You are having trouble connecting to the Internet and it takes forever to

start up and shut down.  It wasn’t always that way.  When you first

bought it, that computer flew, but over the years it slowed down to a

crawl.  I guess it’s time to retire that faithful old friend and buy a new

one.  Not so fast.  Times are tough and money’s tight.  Not all of us

have $500 or more to throw at a new machine.  There is another option.

When you think of Windows, or any other program, it’s easy to see it

as one individual unit.  The fact is Windows is a collection hundreds of

programs and files.  If any of these components become damaged or are

deleted all kinds of strange things can happen.  It’s helpful to look at

Windows almost as a living thing.  It is constantly in a state of building

upon and updating itself.  If there’s a power outage or surge during

those updates, that portion of Windows can become corrupt, and even

though the computer may seem to function, performance can decrease

and some components may no longer work.  Windows keeps track of

how to operate programs and hardware in a file called the registry. 

When you install a program it can create dozens of new entries in the

registry, dozens of chances for something to go very wrong.  Then,

when Windows tells you that you are running out of space on your hard

drive, you uninstall the programs you don’t often use.  That’s fine, but

Windows frequently leaves some of the entries behind.  Over time the

registry becomes bloated with dead entries.  Windows needs to read

and process each line in the registry.  That takes time, even if every

entry is valid.

Another reason Windows slows down is the number of programs that

launch at startup.  Most programs that you install want to have a little

bit of themselves running in the background.  Weather it’s to help them

start a little faster or to check for updates all they really do is slow your

startup and shut down.  These background programs use your valuable

RAM and make your processor work harder.

Lastly, let’s not forget about viruses and spyware.  That horrible stuff

launches at startup, runs in the background and clogs up your internet. 

If you can get to the web there’s the constant battle with pop-ups and

redirected web sites.  Speaking of viruses, if you’re running Norton or

McAfee antivirus software look out.  They do a decent job of getting

rid of viruses, but each year the programs get bigger and bigger.  They

try to do too much and end up really slowing your computer down. 

They can run as many as 19 different programs in the background. 

When your subscription runs out give NOD32 Antivirus Software a

look.  It scans your system faster, doesn’t bog your computer down and

finds viruses Norton can’t.  You can check it out at:  

So, where is that solution I promised?  Here it is! Saving all your

photos, documents and music, then formatting and reloading Windows

will bring your computer back to life.  You will regain the same speedy
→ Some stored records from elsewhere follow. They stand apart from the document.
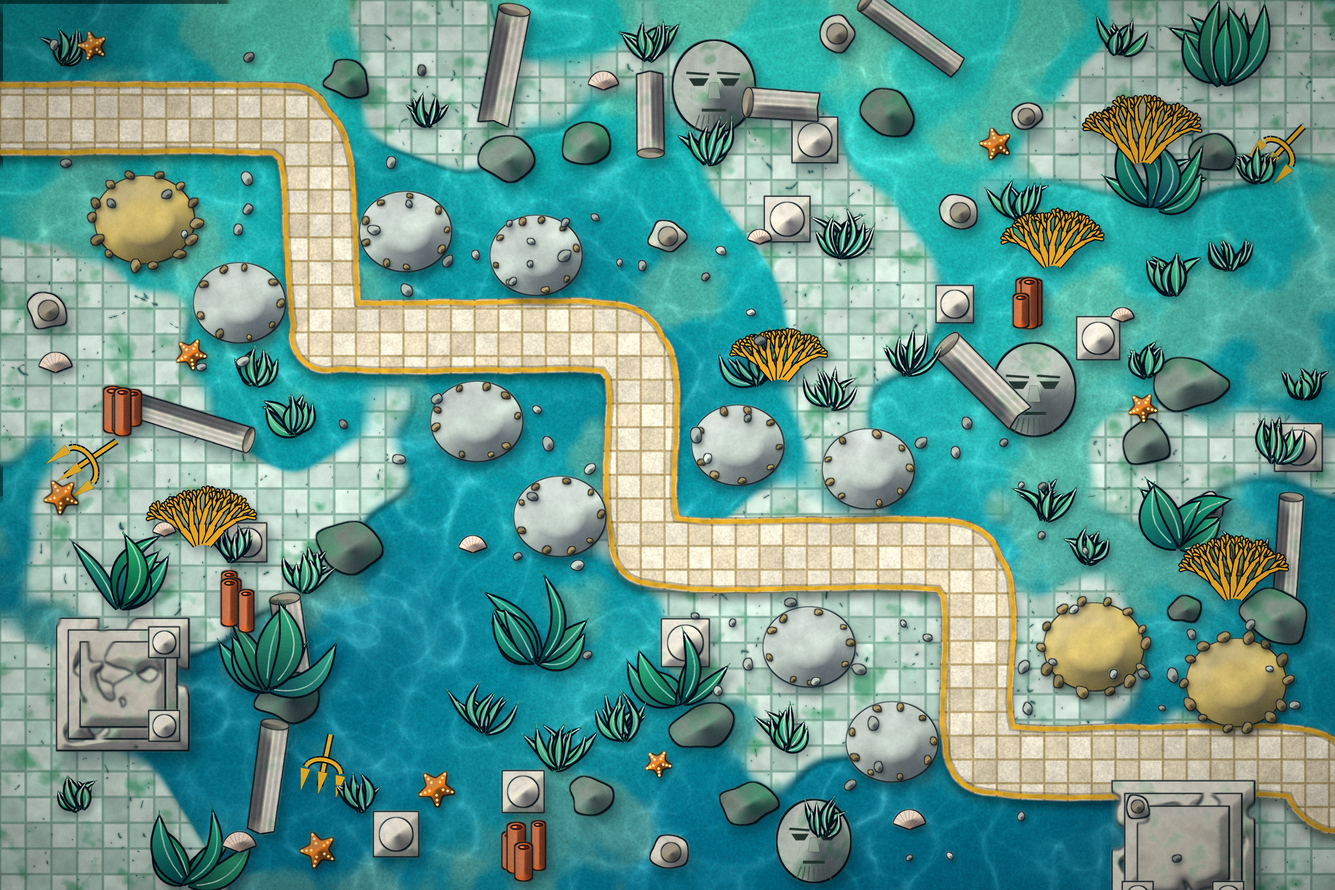
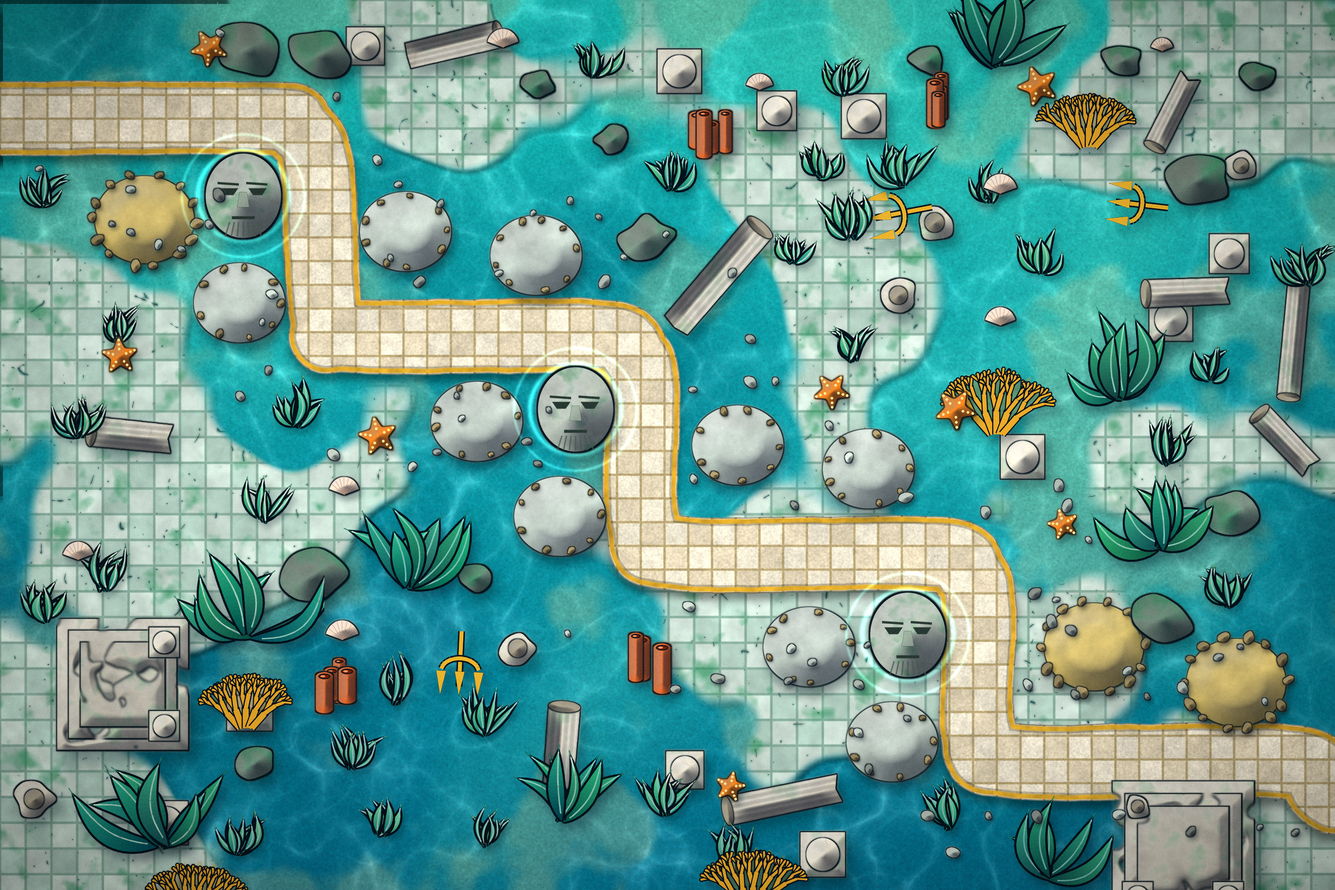
buz koyu yeniden tasarlandi

diff --git a/tools/mapgen/ice.py b/tools/mapgen/ice.py
@@ -1,4 +1,4 @@
-"""Buz Koyu: koyu su kanalı, beyaz buz plakaları, buzdağları ve penguenler. Yol kendini ortada keser (X)."""
+"""Buz Koyu: koyu su kanalı, beyaz buz plakaları, buzdağları ve penguenler. İki kanal ortada çapraz geçer (X)."""
 import numpy as np
 
 import common as C
@@ -9,16 +9,17 @@ import specs as S
 from common import H, K, W, rgb, smoothstep
 
 SPOTS = [
-    (770, 434, 'normal'), (1094, 506, 'high'), (410, 482, 'normal'), (1022, 326, 'normal'), (182, 254, 'high'),
-    (170, 734, 'high'), (722, 602, 'normal'), (626, 338, 'normal'), (566, 626, 'normal'), (890, 398, 'normal'),
-    (1142, 386, 'normal'), (974, 554, 'normal'),
+    (675, 350, 'normal'), (495, 446, 'normal'), (855, 446, 'normal'), (675, 556, 'normal'),
+    (560, 625, 'normal'), (790, 625, 'normal'), (242, 290, 'normal'), (1108, 290, 'normal'),
+    (170, 62, 'high'), (1180, 62, 'high'), (340, 800, 'normal'), (1010, 800, 'normal'),
+    (182, 746, 'high'), (1168, 746, 'high'),
 ]
 ICE_EDGE = rgb('#16456a')
 
 
 def build(out_path):
     rng = np.random.default_rng(5505)
-    dc, smooth = C.centerline_dist([S.ICE_PATH])
+    dc, smooth = C.centerline_dist([S.ICE_L, S.ICE_R])
     dc1 = C.logic(dc)
     hw = 42
     yy, xx = C.grid()
@@ -40,7 +41,7 @@ def build(out_path):
     d = dc - (hw + wob * 7)
     chan = smoothstep(0.7, -0.7, d)
     crack_line = smoothstep(0.68, 0.82, C.ridged(H, W, 20, rng, 3))
-    pools = smoothstep(0.745, 0.76, C.fbm(H, W, 60, rng, 3)) * smoothstep(60, 110, dc)
+    pools = np.zeros_like(dc)   # dağınık gölcükler yol gibi okunuyordu, kaldırıldı
     crack_line = crack_line * (~keep_hi)
     pools = pools * (~keep_hi)
     ice = np.clip((1 - chan) * (1 - crack_line * 0.95) * (1 - pools), 0, 1)

diff --git a/tools/mapgen/specs.py b/tools/mapgen/specs.py
@@ -55,12 +55,9 @@ ABYSS_LEFT = ABYSS_HEAD + sx([(400, 290), (260, 420), (250, 570), (380, 700)]) +
 ABYSS_RIGHT = ABYSS_HEAD + sx([(720, 290), (860, 420), (870, 570), (740, 700)]) + ABYSS_TAIL
 
 # ---------------------------------------------------------------- Buz Koyu
-# Yol kendini ortada keser (sekiz / X biçimi): merkezdeki kuleler iki kolu birden vurur.
-ICE_PATH = [
-    (-40, 110), (200, 170), (420, 300), (640, 450), (860, 580), (1050, 690), (1230, 640), (1290, 480),
-    (1200, 320), (1040, 220), (860, 250), (740, 350), (640, 450), (520, 560), (390, 690), (240, 790),
-    (80, 880), (30, 945),
-]
+# Birbirine simetrik iki kanal ortada çapraz geçer, her biri dönmeden düz devam edip ekranın altından çıkar.
+ICE_L = [(-40, 70), (230, 190), (480, 330), (675, 450), (870, 570), (1030, 700), (1120, 830), (1160, 945)]
+ICE_R = [(1390, 70), (1120, 190), (870, 330), (675, 450), (480, 570), (320, 700), (230, 830), (190, 945)]
 
 # ---------------------------------------------------------------- Volkanik Bacalar
 # Üç sütunlu dikey zigzag: yukarıdan aşağı, aşağıdan yukarı, tekrar aşağı.
@@ -85,3 +82,7 @@ MANGROVE_TAIL = [(800, 710), (900, 770), (1020, 830), (1100, 945)]
 MANGROVE_LEFT = MANGROVE_HEAD + [(430, 400), (370, 520), (430, 640), (560, 730), (690, 745)] + MANGROVE_TAIL
 MANGROVE_MID = MANGROVE_HEAD + [(610, 380), (640, 500), (690, 610), (750, 680)] + MANGROVE_TAIL
 MANGROVE_RIGHT = MANGROVE_HEAD + [(800, 300), (980, 370), (1030, 520), (930, 640), (860, 690)] + MANGROVE_TAIL
+
+# Atlantis koruyucu başları (oyundaki periyodik darbe merkezleri) ve Batık Gemi hazine sandığı
+ATLANTIS_GUARDIANS = [(246, 198), (582, 414), (918, 642)]
+BATIK_TREASURE = (X(905), 852)

diff --git a/tools/mapgen/export_js.py b/tools/mapgen/export_js.py
@@ -30,7 +30,7 @@ def spots(sp, per_line=3):
     return '\n'.join('                ' + ln for ln in lines)
 
 
-def geo(paths, sp):
+def geo(paths, sp, extra=None):
     out = ['            paths: [']
     for p in paths:
         out.append('                [')
@@ -40,13 +40,18 @@ def geo(paths, sp):
     out.append('            buildSpots: [')
     out.append(spots(sp))
     out.append('            ],')
+    extra = extra or {}
+    if 'guardians' in extra:
+        out.append('            guardians: [' + ', '.join(f'{{ x: {x}, y: {y} }}' for x, y in extra['guardians']) + '],')
+    if 'treasure' in extra:
+        out.append(f"            treasure: {{ x: {extra['treasure'][0]}, y: {extra['treasure'][1]} }},")
     return '\n'.join(out)
 
 
 def registry():
     reg = {
         'yosun': ([S.KELP_PATH], S.KELP_SPOTS),
-        'batik': ([S.WRECK_LANE_L, S.WRECK_LANE_R], wreck.SPOTS),
+        'batik': ([S.WRECK_LANE_L, S.WRECK_LANE_R], wreck.SPOTS, {'treasure': S.BATIK_TREASURE}),
         'girdap': ([S.VORTEX_PATH], vortex.SPOTS),
         'cukur': ([S.ABYSS_LEFT, S.ABYSS_RIGHT], abyss.SPOTS),
     }
@@ -62,8 +67,9 @@ def registry():
 def main():
     reg = registry()
     text = open(MAPS_JS, encoding='utf-8').read()
-    for name, (paths, sp) in reg.items():
-        block = geo(paths, sp)
+    for name, entry in reg.items():
+        paths, sp = entry[0], entry[1]
+        block = geo(paths, sp, entry[2] if len(entry) > 2 else None)
         pat = re.compile(r'(            // geo:begin %s\n).*?(\n            // geo:end %s)' % (name, name), re.S)
         if '--write' in sys.argv:
             if not pat.search(text):

diff --git a/tools/mapgen/atlantis.py b/tools/mapgen/atlantis.py
@@ -90,6 +90,8 @@ def build(out_path):
     for x, y, _ in SPOTS:
         PL.disk(wide, x, y, 125)
     wide |= dc1 < hw + 50
+    for gx, gy in S.ATLANTIS_GUARDIANS:
+        PL.disk(avoid, gx, gy, 80)
     ew = PL.edge_weights(1.0, 0.25)
     sh_ = (5, 8, 6, 0.38, (0.0, 0.1, 0.12))
 
@@ -98,7 +100,12 @@ def build(out_path):
         if p:
             sc.stamp(AT.temple_base(rng, rng.uniform(130, 160)), p[0][0], p[0][1], shadow=(8, 12, 8, 0.4, (0, 0.1, 0.12)))
             PL.disk(avoid, p[0][0], p[0][1], 100)
-    PL.sprinkle(sc, rng, lambda r: AT.stone_head(r, r.uniform(30, 42)), 3, avoid | wide, 150, weights=ew, block=60, shadow=sh_)
+    # koruyucu başlar: oyunda periyodik olarak düşmanlara vurur, altlarında soluk bir rün çemberi var
+    for gx, gy in S.ATLANTIS_GUARDIANS:
+        d = np.sqrt((xx - gx) ** 2 + (yy - gy) ** 2)
+        sc.add(rgb('#7ffff0'), np.exp(-((d - 46) / 2.6) ** 2) * 0.42 + np.exp(-((d - 62) / 1.6) ** 2) * 0.22)
+        sc.stamp(AT.stone_head(rng, 38), gx, gy, shadow=(5, 8, 6, 0.4, (0.0, 0.1, 0.12)))
+        PL.disk(avoid, gx, gy, 70)
     PL.sprinkle(sc, rng, lambda r: AT.column(r, r.uniform(13, 18), broken=r.random() < 0.4), 16, avoid, 70, weights=ew, block=30, shadow=sh_, keepout=wide)
     PL.sprinkle(sc, rng, lambda r: AT.fallen_column(r, r.uniform(70, 130), r.uniform(11, 16)), 9, avoid, 100, weights=ew, block=50, shadow=sh_, keepout=wide)
     PL.sprinkle(sc, rng, lambda r: AT.trident(r, r.uniform(50, 66)), 3, avoid, 120, weights=ew, block=40, shadow=sh_, keepout=wide)

diff --git a/tools/mapgen/extra_maps.py b/tools/mapgen/extra_maps.py
@@ -8,8 +8,8 @@ import volcano
 
 def registry():
     return {
-        'buz': ([S.ICE_PATH], ice.SPOTS),
+        'buz': ([S.ICE_L, S.ICE_R], ice.SPOTS),
         'volkan': ([S.VOLCANO_PATH], volcano.SPOTS),
-        'atlantis': ([S.ATLANTIS_PATH], atlantis.SPOTS),
+        'atlantis': ([S.ATLANTIS_PATH], atlantis.SPOTS, {'guardians': S.ATLANTIS_GUARDIANS}),
         'mangrov': ([S.MANGROVE_LEFT, S.MANGROVE_MID, S.MANGROVE_RIGHT], mangrove.SPOTS),
     }

diff --git a/tools/mapgen/layout.py b/tools/mapgen/layout.py
@@ -15,7 +15,7 @@ MAPS = {
     'wreck': [S.WRECK_LANE_L, S.WRECK_LANE_R],
     'vortex': [S.VORTEX_PATH],
     'abyss': [S.ABYSS_LEFT, S.ABYSS_RIGHT],
-    'ice': [S.ICE_PATH],
+    'ice': [S.ICE_L, S.ICE_R],
     'volcano': [S.VOLCANO_PATH],
     'atlantis': [S.ATLANTIS_PATH],
     'mangrove': [S.MANGROVE_LEFT, S.MANGROVE_MID, S.MANGROVE_RIGHT],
performance your machine had when it first came out of the box.  For

an extra boost you could always add a little bit more memory to your

system as well.  Memory’s like ice cream, the more the better.  It’s a lot

of work and can be a bit tricky, but it can be done.  If the thought of

doing all that gives you a splitting head ache, you could give me a call

and I’ll do it for you.

Please email me with your computer or technology questions at: